Teams from England, Scotland and Wales are among the 47 countries that will take to the pitch in Central America for (probably) 2018’s biggest football tournament

For some, football doesn’t come home and that’s why the Homeless World Cup has been such a phenomenon since kicking off in 2003.

The unique tournament is less about the VAR, the diving and the penalty heartbreak that made the mainstream money-printing FIFA competition in Russia so captivating in the summer.

Instead the 63 teams from 47 countries who will descend on Mexico City’s iconic Zocalo square to play street football from tomorrow will be focusing on the sport’s immense power for change.

For every one of the more than 500 players, the 16th edition of the Homeless World Cup offers a trip to escape day-to-day troubles, the chance to be part of a bigger movement and develop positive relationships to turn their life around.

That has been the reality for Wales women’s coach Wayne Ellaway, 43, who mixes his Street Football Wales activities with a full-time job at The Big Issue working with vendors in Newport and Gwent.

Making his debut as a player in 2015, Wayne coached the male team for two years before taking on the mixed team’s role this time around.

“It’s actually been a crazy year for me because I have started working for The Big Issue as well,” said Wayne. “I knew some of the team in Cardiff so I started volunteering and The Big Issue helped me pass my driving test and then I got a full-time job working with vendors in Newport and Gwent.

“This year I have seen eight vulnerable girls grow over 12 weeks into eight confident women and transform emotionally as well as overcoming personal problems. The football is second for me – first and foremost it is about how they are growing personally. I know that journey from when I was playing and when I was homeless.”

Wayne will be hoping to impress Street Football Wales patron and superfan Michael Sheen with his side’s displays while other global superstars who have turned their attention to the tournament in the past include actor Colin Farrell and ex-Manchester United manager Sir Alex Ferguson.

There will be an expected 200,000 spectators at the tournament with millions more watching online and it is likely that the local crowd will pack the four purpose-built pitches with a partisan sea of colour and noise.

And with good reason as Mexico has dominated the tournament alongside, you guessed it, Brazil.

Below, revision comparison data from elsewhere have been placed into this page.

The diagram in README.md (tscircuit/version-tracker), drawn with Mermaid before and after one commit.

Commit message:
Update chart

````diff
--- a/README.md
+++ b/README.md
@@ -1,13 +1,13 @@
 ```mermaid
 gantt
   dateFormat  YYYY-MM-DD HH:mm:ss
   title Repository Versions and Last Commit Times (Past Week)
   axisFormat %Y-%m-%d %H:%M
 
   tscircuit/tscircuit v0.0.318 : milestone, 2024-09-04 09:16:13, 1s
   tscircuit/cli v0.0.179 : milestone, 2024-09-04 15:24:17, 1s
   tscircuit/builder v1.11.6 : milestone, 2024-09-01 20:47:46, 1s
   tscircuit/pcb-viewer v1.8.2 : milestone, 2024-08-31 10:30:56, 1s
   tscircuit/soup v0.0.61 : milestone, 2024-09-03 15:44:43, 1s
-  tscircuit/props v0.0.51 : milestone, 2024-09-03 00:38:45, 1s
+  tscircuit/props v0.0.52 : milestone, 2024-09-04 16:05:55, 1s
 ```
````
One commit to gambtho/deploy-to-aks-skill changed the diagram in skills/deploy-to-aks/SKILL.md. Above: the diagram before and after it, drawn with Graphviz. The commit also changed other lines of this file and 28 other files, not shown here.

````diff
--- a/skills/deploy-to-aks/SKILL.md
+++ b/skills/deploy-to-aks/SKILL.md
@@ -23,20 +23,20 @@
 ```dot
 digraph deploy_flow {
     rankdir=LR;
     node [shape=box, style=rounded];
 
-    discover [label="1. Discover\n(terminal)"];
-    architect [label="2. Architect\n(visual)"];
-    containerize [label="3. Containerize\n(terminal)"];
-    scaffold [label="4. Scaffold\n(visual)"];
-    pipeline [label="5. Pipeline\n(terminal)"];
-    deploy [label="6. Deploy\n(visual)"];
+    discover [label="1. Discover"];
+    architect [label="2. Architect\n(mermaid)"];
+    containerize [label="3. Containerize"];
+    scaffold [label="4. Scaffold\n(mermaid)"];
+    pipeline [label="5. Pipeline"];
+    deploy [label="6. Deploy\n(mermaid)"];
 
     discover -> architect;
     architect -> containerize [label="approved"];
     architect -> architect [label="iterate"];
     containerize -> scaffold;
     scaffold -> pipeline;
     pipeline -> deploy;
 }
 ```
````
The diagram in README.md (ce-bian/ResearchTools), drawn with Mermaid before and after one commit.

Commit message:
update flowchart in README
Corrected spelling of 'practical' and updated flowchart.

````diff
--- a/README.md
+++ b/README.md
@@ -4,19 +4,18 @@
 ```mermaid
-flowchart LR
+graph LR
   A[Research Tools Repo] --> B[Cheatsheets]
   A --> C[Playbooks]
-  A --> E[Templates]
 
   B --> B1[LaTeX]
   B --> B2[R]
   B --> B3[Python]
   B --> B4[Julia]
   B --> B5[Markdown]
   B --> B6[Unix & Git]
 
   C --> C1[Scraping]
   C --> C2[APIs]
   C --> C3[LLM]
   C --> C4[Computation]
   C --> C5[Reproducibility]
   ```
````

The Big Issue has inspired the launch of 120 street papers globally, including sister titles in Australia, South Africa, Japan, Taiwan and Korea.

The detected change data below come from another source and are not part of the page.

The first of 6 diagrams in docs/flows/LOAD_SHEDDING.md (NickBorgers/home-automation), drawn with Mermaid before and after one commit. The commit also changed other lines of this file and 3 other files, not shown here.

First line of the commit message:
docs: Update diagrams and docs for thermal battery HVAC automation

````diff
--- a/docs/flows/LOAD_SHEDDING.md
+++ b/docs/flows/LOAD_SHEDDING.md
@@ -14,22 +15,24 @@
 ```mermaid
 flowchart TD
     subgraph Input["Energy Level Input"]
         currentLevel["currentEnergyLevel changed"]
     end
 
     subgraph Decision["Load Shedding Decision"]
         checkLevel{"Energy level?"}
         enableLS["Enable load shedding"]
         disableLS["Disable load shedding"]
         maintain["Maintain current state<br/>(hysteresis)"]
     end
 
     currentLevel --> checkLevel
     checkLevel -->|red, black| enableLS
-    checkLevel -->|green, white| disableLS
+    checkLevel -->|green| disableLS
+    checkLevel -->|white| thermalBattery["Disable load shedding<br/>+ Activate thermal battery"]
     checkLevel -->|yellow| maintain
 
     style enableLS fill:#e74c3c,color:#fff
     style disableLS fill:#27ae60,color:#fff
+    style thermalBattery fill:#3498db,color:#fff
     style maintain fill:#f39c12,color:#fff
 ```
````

The two battled it out in last year’s men’s final, with the Samba boys coming out on top 4-3 to become the first team to win three times, while it has been just six years since the tournament was last in Mexico.

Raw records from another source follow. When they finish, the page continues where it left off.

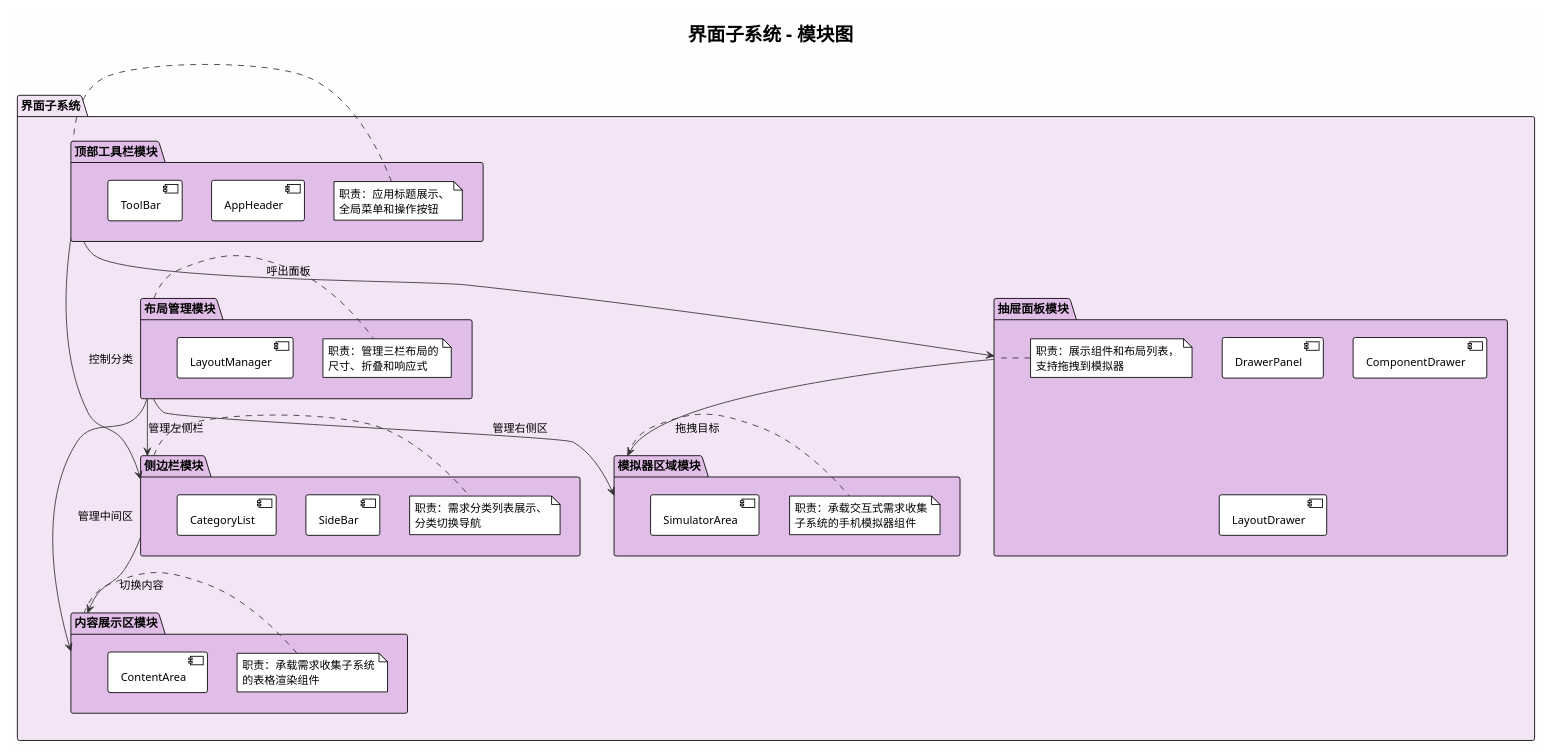
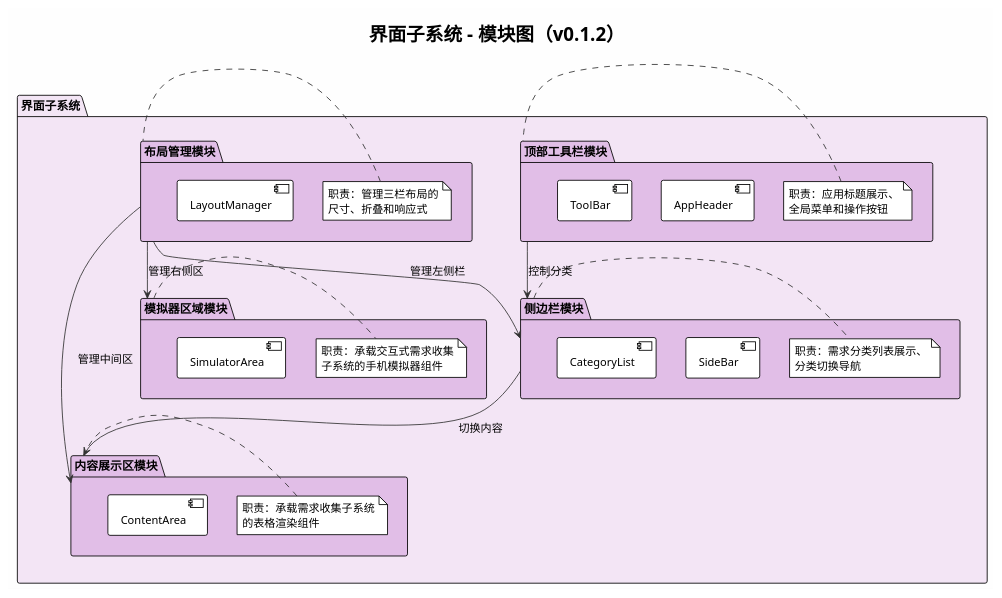
One commit to 24-Fahed/frontend_requirements_tool changed the diagram in docs/images/ui_module_diagram.puml. Above: the diagram before and after it, drawn with PlantUML. The commit also changed 48 other files, not shown here.

```diff
--- a/docs/images/ui_module_diagram.puml
+++ b/docs/images/ui_module_diagram.puml
@@ -1,80 +1,71 @@
 @startuml 界面子系统_模块图
 !theme plain
 skinparam backgroundColor #FEFEFE
 skinparam defaultFontName SimHei
 skinparam NoteFontName SimHei
 skinparam PackageFontName SimHei
 skinparam RectangleFontName SimHei
 skinparam TitleFontName SimHei
 skinparam LegendFontName SimHei
 skinparam ComponentFontName SimHei
 skinparam ArrowColor #333333
 skinparam PackageFontSize 14
 skinparam ComponentFontSize 13
 
-title 界面子系统 - 模块图
+title 界面子系统 - 模块图（v0.1.2）
 
 package "界面子系统" as UI_SYS #F3E5F5 {
 
   package "顶部工具栏模块" as MOD_HEADER #E1BEE7 {
     component [AppHeader] as HEADER
     component [ToolBar] as TOOLBAR
     note left of MOD_HEADER
       职责：应用标题展示、
       全局菜单和操作按钮
     end note
   }
 
   package "侧边栏模块" as MOD_SIDEBAR #E1BEE7 {
     component [SideBar] as SIDEBAR
     component [CategoryList] as CAT_LIST
     note right of MOD_SIDEBAR
       职责：需求分类列表展示、
       分类切换导航
     end note
   }
 
   package "内容展示区模块" as MOD_CONTENT #E1BEE7 {
     component [ContentArea] as CONTENT
     note left of MOD_CONTENT
       职责：承载需求收集子系统
       的表格渲染组件
     end note
   }
 
   package "模拟器区域模块" as MOD_SIM_AREA #E1BEE7 {
     component [SimulatorArea] as SIM_AREA
     note right of MOD_SIM_AREA
       职责：承载交互式需求收集
       子系统的手机模拟器组件
     end note
   }
 
-  package "抽屉面板模块" as MOD_DRAWER #E1BEE7 {
-    component [DrawerPanel] as DRAWER
-    component [ComponentDrawer] as COMP_DRAWER
-    component [LayoutDrawer] as LAYOUT_DRAWER
-    note left of MOD_DRAWER
-      职责：展示组件和布局列表，
-      支持拖拽到模拟器
-    end note
-  }
-
   package "布局管理模块" as MOD_LAYOUT #E1BEE7 {
     component [LayoutManager] as LAYOUT_MGR
-    note right of MOD_LAYOUT
+    note left of MOD_LAYOUT
       职责：管理三栏布局的
       尺寸、折叠和响应式
     end note
   }
 }
 
 MOD_HEADER --> MOD_SIDEBAR : 控制分类
-MOD_HEADER --> MOD_DRAWER : 呼出面板
 MOD_LAYOUT --> MOD_SIDEBAR : 管理左侧栏
 MOD_LAYOUT --> MOD_CONTENT : 管理中间区
 MOD_LAYOUT --> MOD_SIM_AREA : 管理右侧区
 MOD_SIDEBAR --> MOD_CONTENT : 切换内容
-MOD_DRAWER --> MOD_SIM_AREA : 拖拽目标
+
+' ToolBar 通过共享状态仓库控制组件面板的显隐，
+' 组件面板属于交互式需求收集子系统
 
 @enduml
```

“I’m looking forward to the food and culture in Mexico because it has been a childhood dream for me to go there,” he said. “When I was a kid about the age of seven or eight I had a world book and the two things that fascinated me were the Northern Lights and the Americas. I didn’t get to see the Northern Lights in Oslo so it will be a real dream to finally see Mexico for the first time.”

Wayne will not have too far to travel next year – Cardiff will be the 2019 host – but he’s not the only one who will be living the dream, as England coach Craig McManus explains.

“We never focus on winning – it’s always on fair play and the experience. And there is a lot of excitement and a bit of fear about going to Mexico because some of the team have never left the UK before,” said Craig. “What we don’t want is this team to get falsely elevated by the experience – when they come back they will be doing job applications and all sorts of things like that and so the Homeless World Cup is just a part of their development.”

Glasgow-born Craig’s experience of the Homeless World Cup harks back to when he captained Scotland to a win against England on home turf.

Since then, he has switched allegiance, heading south to work with Centrepoint, the charity who organise the England team.

Craig’ dedicated team work alongside Premier League clubs like Arsenal and Chelsea to put on sport sessions from which the final squad is pulled from.

His remit is now to spread the programme across the country, encompassing Centrepoint hostels in Sunderland, Barnsley, Southampton and more.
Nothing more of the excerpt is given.